WHAT NEEDS TO BE DONE
Your task is to copy all of the entries exactly as they are given.

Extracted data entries

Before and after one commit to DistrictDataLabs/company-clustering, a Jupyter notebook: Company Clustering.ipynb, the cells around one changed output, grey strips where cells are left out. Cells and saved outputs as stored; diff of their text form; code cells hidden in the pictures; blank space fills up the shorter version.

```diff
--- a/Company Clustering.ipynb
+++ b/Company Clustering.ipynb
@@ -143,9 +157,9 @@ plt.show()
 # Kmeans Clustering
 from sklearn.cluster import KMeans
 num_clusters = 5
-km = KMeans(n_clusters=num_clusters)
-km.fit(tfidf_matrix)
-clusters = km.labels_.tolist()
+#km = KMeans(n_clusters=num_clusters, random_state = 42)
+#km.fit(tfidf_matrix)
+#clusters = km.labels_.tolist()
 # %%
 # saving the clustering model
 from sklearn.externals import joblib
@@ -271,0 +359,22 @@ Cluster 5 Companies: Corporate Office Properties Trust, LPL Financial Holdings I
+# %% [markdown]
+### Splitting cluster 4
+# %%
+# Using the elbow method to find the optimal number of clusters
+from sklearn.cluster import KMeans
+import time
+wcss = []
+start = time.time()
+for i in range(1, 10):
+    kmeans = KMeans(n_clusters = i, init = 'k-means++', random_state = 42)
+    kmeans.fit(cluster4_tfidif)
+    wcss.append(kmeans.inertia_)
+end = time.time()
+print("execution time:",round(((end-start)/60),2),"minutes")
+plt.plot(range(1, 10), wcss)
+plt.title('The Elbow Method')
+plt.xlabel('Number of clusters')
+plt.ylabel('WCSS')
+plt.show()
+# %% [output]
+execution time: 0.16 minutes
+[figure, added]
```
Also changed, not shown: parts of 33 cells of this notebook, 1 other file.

WRITTEN ANSWER
Before and after one commit to DistrictDataLabs/company-clustering, a Jupyter notebook: Company Clustering.ipynb, the cells around one changed output, grey strips where cells are left out. Cells and saved outputs as stored; diff of their text form; code cells hidden in the pictures; blank space fills up the shorter version.

```diff
--- a/Company Clustering.ipynb
+++ b/Company Clustering.ipynb
@@ -143,9 +157,9 @@ plt.show()
 # Kmeans Clustering
 from sklearn.cluster import KMeans
 num_clusters = 5
-km = KMeans(n_clusters=num_clusters)
-km.fit(tfidf_matrix)
-clusters = km.labels_.tolist()
+#km = KMeans(n_clusters=num_clusters, random_state = 42)
+#km.fit(tfidf_matrix)
+#clusters = km.labels_.tolist()
 # %%
 # saving the clustering model
 from sklearn.externals import joblib
@@ -271,0 +359,22 @@ Cluster 5 Companies: Corporate Office Properties Trust, LPL Financial Holdings I
+# %% [markdown]
+### Splitting cluster 4
+# %%
+# Using the elbow method to find the optimal number of clusters
+from sklearn.cluster import KMeans
+import time
+wcss = []
+start = time.time()
+for i in range(1, 10):
+    kmeans = KMeans(n_clusters = i, init = 'k-means++', random_state = 42)
+    kmeans.fit(cluster4_tfidif)
+    wcss.append(kmeans.inertia_)
+end = time.time()
+print("execution time:",round(((end-start)/60),2),"minutes")
+plt.plot(range(1, 10), wcss)
+plt.title('The Elbow Method')
+plt.xlabel('Number of clusters')
+plt.ylabel('WCSS')
+plt.show()
+# %% [output]
+execution time: 0.16 minutes
+[figure, added]
```
Also changed, not shown: parts of 33 cells of this notebook, 1 other file.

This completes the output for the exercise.